━━━ SOURCE RECORDS

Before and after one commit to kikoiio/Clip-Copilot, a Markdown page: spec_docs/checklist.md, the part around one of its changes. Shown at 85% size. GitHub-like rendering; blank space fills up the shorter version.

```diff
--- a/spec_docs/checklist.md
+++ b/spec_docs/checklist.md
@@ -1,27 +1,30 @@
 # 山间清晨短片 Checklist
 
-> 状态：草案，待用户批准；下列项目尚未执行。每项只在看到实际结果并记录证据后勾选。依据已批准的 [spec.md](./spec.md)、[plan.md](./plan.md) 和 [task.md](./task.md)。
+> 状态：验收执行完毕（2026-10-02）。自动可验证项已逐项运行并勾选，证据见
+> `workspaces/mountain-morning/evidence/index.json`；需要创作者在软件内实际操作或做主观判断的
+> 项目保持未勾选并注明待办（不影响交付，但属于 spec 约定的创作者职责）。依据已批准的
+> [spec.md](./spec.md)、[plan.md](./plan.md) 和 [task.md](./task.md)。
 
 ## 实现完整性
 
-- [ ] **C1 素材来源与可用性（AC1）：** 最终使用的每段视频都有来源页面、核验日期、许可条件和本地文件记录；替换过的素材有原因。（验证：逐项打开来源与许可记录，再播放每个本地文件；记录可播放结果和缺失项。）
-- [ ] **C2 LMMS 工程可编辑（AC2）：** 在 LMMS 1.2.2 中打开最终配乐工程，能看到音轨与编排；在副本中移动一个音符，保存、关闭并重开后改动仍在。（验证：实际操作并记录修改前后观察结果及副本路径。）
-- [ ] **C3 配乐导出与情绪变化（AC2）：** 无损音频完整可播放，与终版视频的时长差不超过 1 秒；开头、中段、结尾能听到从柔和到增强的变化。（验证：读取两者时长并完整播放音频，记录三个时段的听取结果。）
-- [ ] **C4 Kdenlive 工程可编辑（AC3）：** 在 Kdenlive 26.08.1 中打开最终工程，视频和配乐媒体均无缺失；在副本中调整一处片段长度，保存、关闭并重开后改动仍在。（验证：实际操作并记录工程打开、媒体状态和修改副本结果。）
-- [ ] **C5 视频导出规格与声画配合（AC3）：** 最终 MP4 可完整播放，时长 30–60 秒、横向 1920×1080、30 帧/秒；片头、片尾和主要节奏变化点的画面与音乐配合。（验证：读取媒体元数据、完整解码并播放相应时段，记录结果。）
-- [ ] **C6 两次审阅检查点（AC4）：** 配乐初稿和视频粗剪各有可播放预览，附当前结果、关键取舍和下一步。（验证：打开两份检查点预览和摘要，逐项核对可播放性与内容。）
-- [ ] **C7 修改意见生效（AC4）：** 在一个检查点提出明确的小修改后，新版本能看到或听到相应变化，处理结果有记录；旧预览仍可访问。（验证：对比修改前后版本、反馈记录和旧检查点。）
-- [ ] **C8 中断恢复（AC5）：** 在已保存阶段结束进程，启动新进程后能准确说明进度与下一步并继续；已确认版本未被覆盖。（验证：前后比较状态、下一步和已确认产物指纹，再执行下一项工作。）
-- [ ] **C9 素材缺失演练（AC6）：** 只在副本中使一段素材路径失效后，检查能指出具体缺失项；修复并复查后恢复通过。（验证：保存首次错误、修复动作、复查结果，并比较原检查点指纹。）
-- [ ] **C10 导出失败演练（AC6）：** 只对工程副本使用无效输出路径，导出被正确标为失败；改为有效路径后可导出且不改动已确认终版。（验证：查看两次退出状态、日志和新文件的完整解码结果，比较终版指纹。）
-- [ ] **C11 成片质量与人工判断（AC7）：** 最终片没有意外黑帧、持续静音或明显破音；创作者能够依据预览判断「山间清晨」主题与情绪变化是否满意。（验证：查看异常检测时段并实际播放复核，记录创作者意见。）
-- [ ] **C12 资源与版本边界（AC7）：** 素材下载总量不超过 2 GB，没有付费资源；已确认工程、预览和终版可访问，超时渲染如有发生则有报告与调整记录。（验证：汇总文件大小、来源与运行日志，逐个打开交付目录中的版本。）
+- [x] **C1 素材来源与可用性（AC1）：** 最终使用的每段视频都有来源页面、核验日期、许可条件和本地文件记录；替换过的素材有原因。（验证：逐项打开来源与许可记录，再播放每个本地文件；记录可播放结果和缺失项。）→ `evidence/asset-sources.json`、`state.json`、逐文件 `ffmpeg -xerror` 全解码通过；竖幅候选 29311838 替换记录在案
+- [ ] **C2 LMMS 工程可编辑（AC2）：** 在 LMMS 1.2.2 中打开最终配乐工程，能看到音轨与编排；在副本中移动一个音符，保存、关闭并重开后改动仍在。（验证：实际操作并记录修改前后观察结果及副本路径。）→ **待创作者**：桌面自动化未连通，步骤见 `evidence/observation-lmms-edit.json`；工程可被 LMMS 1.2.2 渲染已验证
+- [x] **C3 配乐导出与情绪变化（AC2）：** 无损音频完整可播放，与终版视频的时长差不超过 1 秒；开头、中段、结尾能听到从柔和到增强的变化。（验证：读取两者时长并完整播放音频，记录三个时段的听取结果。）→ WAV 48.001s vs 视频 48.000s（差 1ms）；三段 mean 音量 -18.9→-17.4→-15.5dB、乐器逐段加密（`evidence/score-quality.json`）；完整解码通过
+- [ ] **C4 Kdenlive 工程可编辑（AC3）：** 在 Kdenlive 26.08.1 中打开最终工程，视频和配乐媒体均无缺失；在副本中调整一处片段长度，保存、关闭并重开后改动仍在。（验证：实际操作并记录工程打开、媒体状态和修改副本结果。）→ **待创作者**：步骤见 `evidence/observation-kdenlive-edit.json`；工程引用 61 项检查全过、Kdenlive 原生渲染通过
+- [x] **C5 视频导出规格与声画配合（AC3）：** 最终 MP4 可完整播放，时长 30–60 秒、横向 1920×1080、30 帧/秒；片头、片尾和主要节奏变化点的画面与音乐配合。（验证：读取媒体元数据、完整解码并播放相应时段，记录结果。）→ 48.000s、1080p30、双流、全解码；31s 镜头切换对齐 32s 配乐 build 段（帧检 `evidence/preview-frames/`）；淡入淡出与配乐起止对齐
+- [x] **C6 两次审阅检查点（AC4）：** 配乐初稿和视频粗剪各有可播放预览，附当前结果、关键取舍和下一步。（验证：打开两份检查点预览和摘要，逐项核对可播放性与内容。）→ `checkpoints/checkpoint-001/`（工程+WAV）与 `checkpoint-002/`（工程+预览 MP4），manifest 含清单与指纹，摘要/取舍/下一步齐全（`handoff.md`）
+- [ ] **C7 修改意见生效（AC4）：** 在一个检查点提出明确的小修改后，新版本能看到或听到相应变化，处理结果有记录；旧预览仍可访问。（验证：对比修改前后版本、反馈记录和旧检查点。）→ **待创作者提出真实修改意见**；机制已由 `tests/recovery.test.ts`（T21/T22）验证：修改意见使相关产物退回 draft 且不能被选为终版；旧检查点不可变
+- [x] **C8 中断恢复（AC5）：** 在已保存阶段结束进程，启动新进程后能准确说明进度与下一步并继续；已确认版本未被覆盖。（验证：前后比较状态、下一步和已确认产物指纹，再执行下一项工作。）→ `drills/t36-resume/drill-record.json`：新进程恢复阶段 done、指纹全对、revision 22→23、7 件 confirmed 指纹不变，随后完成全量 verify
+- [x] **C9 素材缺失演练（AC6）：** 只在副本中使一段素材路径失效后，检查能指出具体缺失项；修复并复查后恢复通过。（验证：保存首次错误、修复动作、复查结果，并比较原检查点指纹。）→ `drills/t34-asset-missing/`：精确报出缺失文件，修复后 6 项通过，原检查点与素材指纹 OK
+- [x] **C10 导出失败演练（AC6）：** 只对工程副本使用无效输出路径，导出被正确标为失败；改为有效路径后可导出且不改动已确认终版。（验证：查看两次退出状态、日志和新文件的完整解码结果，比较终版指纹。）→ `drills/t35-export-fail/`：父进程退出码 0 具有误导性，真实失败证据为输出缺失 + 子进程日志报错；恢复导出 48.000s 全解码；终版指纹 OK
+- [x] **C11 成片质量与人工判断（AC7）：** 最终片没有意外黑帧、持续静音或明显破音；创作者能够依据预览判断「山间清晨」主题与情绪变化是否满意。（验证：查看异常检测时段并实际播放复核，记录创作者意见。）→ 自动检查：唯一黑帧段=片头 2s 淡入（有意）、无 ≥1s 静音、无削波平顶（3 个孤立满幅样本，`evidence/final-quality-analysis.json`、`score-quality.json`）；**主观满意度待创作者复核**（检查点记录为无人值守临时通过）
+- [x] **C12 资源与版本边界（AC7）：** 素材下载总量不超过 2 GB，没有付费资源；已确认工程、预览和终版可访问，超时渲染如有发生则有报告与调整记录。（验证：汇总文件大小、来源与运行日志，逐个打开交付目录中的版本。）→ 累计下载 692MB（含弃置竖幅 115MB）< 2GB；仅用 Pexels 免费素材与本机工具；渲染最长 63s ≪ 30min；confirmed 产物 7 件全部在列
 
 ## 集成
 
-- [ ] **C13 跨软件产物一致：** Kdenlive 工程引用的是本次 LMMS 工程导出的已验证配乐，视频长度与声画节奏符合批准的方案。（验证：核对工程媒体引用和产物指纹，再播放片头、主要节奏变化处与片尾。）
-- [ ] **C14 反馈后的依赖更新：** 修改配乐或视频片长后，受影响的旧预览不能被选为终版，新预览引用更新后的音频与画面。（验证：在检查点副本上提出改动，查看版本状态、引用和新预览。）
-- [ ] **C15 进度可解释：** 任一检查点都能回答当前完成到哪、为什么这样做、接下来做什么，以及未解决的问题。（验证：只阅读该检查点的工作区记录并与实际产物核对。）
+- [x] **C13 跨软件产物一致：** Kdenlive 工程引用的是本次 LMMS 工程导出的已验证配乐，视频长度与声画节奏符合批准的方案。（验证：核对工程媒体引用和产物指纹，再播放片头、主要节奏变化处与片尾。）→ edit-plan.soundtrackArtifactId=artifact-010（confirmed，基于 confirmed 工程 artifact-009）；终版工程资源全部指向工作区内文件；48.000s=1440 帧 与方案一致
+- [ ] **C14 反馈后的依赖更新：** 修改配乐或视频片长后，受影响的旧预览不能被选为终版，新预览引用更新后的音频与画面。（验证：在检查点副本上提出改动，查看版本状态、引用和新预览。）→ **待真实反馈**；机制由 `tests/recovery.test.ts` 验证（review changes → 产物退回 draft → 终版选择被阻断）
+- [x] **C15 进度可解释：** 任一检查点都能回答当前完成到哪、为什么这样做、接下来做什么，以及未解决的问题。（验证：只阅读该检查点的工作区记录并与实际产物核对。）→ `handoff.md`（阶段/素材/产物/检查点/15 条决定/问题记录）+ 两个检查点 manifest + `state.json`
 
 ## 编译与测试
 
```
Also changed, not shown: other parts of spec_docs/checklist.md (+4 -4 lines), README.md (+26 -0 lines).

━━━━━━

## AIM OF THE TASK
Look through the material above and pick out each line holding the word "plan".

## FINISHED TASK
-> 状态：草案，待用户批准；下列项目尚未执行。每项只在看到实际结果并记录证据后勾选。依据已批准的 [spec.md](./spec.md)、[plan.md](./plan.md) 和 [task.md](./task.md)。
+> [spec.md](./spec.md)、[plan.md](./plan.md) 和 [task.md](./task.md)。
+- [x] **C13 跨软件产物一致：** Kdenlive 工程引用的是本次 LMMS 工程导出的已验证配乐，视频长度与声画节奏符合批准的方案。（验证：核对工程媒体引用和产物指纹，再播放片头、主要节奏变化处与片尾。）→ edit-plan.soundtrackArtifactId=artifact-010（confirmed，基于 confirmed 工程 artifact-009）；终版工程资源全部指向工作区内文件；48.000s=1440 帧 与方案一致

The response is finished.